A single landmark seems to hold elements of each perspective in it’s striking and dramatic nature. Popularly known now as The Black Tusk, it’s original name as given by the Squamish nation is t’ak’t'ak mu’yin tl’a in7in’a'xe7en which means: ‘Landing Place of the Thunderbird’.

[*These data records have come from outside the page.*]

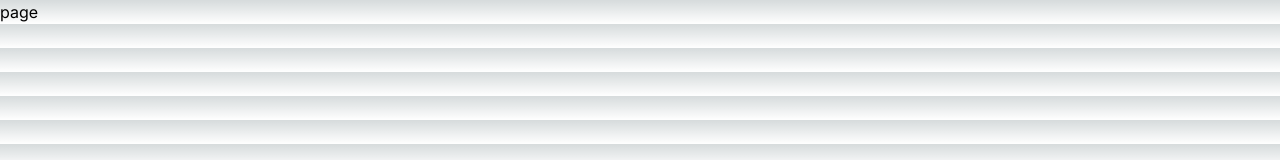
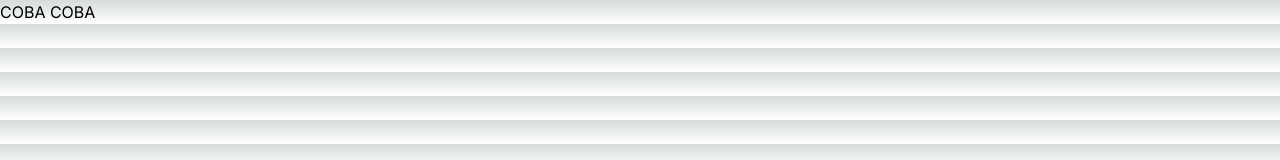
Before and after one commit to Iam7078/warehouse, a Next.js app: page /coba in a window 1280 px wide. Shown: the top 160 px of the page. Built offline with nearby package versions, Linux system fonts and the light colour scheme.

Commit message:
feat:init ini edit ilham

```diff
--- a/app/coba/page.tsx
+++ b/app/coba/page.tsx
@@ -2,7 +2,7 @@ import React from 'react'
 
 const page = () => {
   return (
-    <div>page</div>
+    <div>COBA COBA</div>
   )
 }
 
```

The outcropping of rock was formed by a long extinct volcano, a reminder of the length of geographic history which has shaped this landscape over thousands and millions of years. It’s differing names call to mind the diversity of peoples who have inhabited the region, naming the features of this land according to their history and culture. The shape encapsulates a lifestyle to which so many identify; a pursuit of adventure, exploration, personal achievement and conquest. From it’s summit, the horizons tell stories of industry and conservation battling throughout the resource rich forests, mountains, and streams.